## Records for this exercise
┄┄┄┄┄┄┄┄┄┄

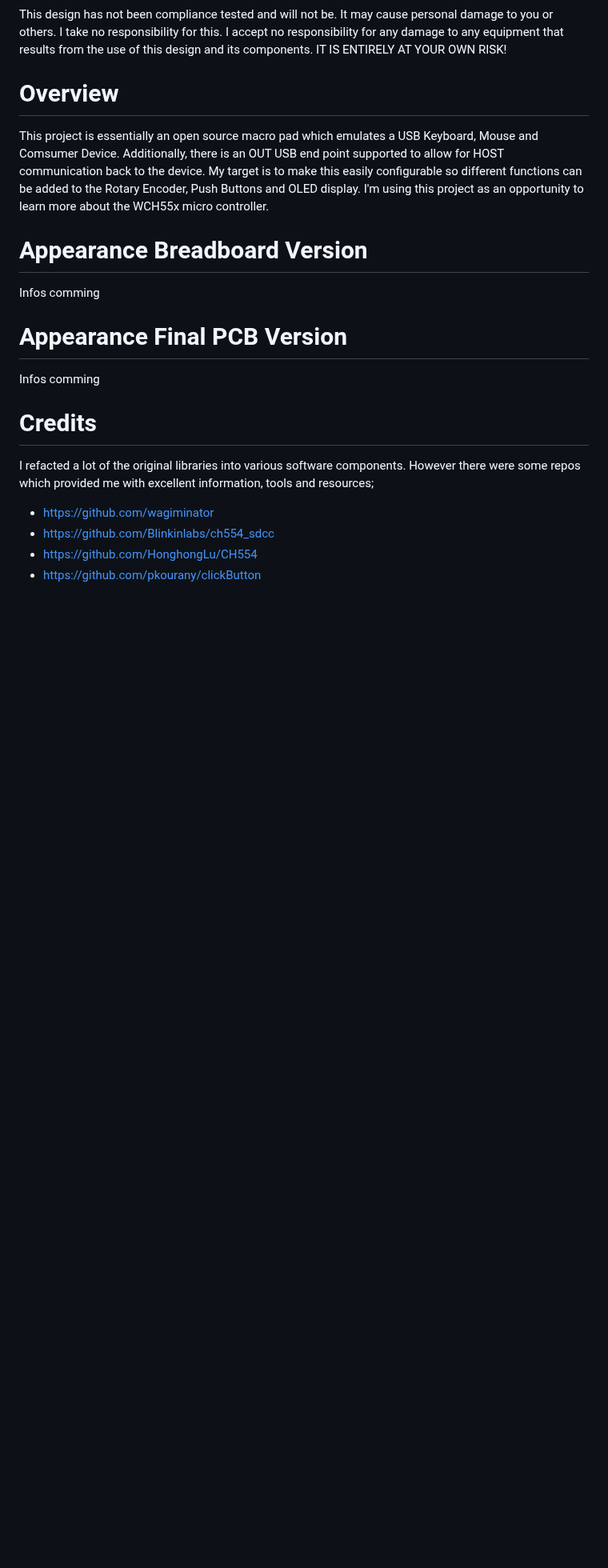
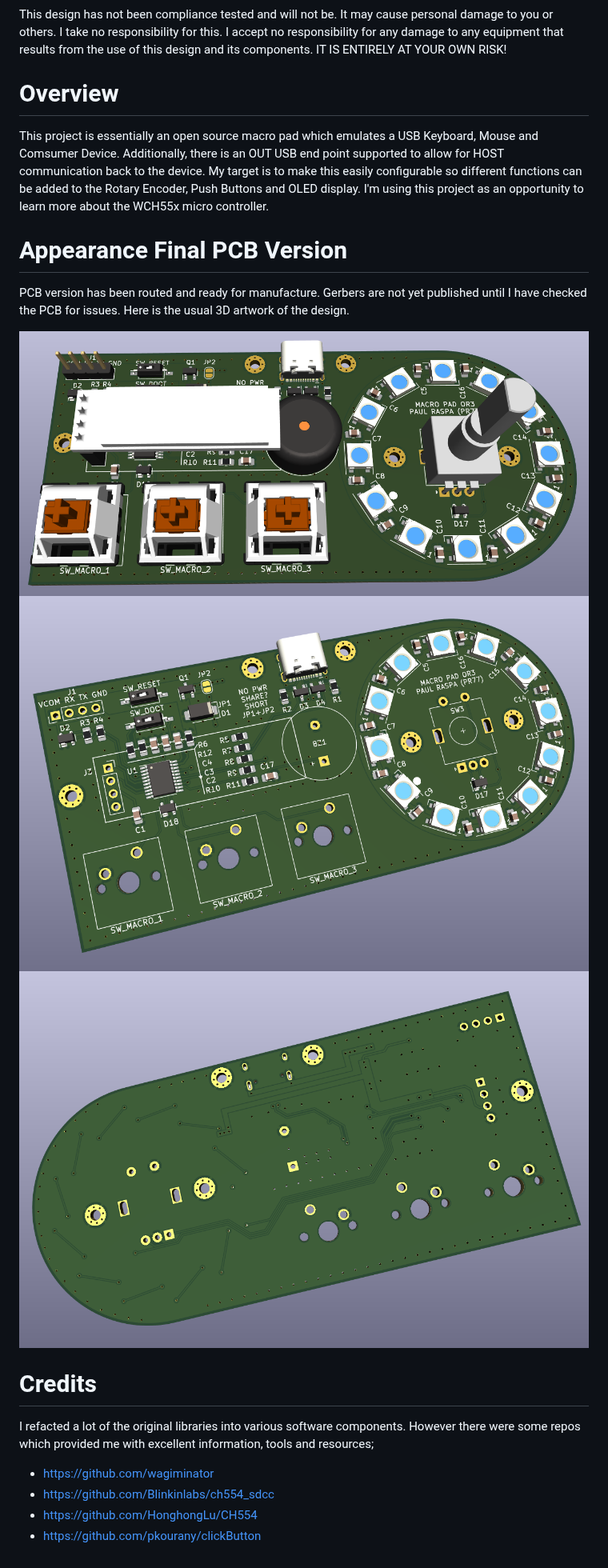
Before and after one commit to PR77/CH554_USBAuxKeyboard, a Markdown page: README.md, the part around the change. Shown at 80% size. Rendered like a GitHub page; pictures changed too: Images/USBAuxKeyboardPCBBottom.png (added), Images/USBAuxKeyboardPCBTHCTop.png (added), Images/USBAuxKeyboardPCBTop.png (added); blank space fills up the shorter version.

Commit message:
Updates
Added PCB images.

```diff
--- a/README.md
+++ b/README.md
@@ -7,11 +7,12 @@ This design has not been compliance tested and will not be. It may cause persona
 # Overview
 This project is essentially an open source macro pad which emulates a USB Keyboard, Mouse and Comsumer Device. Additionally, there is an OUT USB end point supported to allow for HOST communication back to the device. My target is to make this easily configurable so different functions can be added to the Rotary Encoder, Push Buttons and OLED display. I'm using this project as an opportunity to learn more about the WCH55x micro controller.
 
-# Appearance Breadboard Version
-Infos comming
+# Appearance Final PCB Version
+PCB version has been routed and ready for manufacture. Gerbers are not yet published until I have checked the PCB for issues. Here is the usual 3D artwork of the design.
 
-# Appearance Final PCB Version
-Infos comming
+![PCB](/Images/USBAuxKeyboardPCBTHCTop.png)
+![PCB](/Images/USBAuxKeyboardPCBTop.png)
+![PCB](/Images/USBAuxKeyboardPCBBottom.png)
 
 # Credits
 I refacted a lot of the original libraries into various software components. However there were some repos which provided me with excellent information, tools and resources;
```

┄┄┄┄┄┄┄┄┄┄

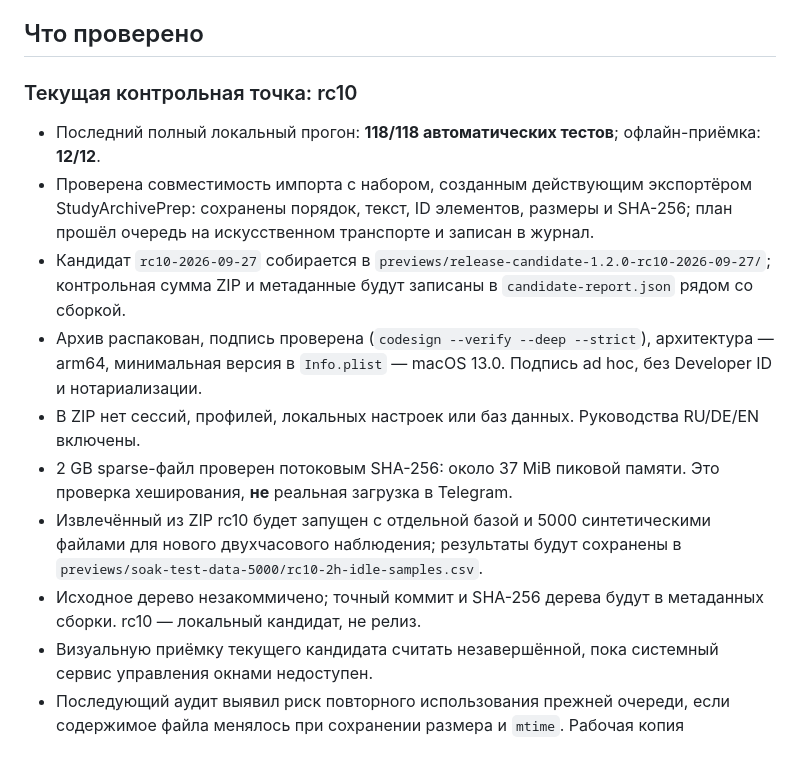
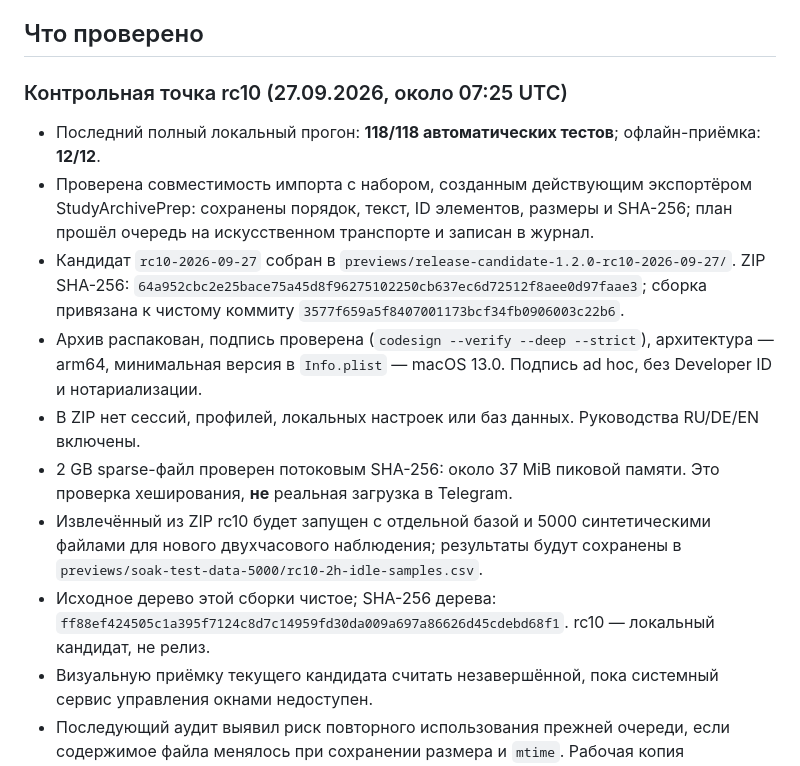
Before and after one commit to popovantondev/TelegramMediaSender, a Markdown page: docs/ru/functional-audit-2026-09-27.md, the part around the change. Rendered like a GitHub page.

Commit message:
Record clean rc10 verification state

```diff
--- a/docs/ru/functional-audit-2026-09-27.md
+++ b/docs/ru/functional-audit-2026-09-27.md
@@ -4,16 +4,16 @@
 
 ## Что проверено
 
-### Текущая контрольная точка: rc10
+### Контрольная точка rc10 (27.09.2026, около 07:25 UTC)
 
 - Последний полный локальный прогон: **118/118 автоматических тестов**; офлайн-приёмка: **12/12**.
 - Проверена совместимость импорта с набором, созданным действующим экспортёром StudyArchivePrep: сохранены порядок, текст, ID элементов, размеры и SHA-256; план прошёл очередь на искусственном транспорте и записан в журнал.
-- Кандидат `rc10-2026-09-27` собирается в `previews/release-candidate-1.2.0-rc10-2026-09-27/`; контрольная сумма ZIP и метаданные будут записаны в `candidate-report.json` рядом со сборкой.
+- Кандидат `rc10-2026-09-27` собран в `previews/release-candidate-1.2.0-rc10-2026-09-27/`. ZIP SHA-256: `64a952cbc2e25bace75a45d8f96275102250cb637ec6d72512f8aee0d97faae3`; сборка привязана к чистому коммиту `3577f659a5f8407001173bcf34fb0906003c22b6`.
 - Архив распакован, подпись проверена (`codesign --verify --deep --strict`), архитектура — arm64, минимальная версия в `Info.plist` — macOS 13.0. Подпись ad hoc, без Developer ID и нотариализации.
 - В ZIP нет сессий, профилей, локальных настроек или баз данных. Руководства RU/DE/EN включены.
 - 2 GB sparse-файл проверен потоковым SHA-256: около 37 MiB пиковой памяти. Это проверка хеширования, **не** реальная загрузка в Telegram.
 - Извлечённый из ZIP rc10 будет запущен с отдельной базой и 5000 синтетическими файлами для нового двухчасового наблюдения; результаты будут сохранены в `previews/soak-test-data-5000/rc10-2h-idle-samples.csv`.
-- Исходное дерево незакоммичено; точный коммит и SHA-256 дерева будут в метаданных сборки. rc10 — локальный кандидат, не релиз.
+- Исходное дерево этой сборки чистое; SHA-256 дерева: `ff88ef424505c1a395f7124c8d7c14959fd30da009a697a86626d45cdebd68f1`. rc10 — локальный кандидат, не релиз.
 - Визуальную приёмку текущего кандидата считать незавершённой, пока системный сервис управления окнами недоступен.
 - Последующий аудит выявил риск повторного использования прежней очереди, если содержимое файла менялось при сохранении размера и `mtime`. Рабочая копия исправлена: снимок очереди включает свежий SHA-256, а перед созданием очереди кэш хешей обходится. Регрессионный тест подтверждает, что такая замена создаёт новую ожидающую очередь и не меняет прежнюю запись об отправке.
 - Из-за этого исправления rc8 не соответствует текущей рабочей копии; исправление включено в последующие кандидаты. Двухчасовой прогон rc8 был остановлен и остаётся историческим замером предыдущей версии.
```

┄┄┄┄┄┄┄┄┄┄

## Goal of the exercise
Check each line above for the string "been" and copy those that have it.

## Exercise output
@@ -7,11 +7,12 @@ This design has not been compliance tested and will not be. It may cause persona
+PCB version has been routed and ready for manufacture. Gerbers are not yet published until I have checked the PCB for issues. Here is the usual 3D artwork of the design.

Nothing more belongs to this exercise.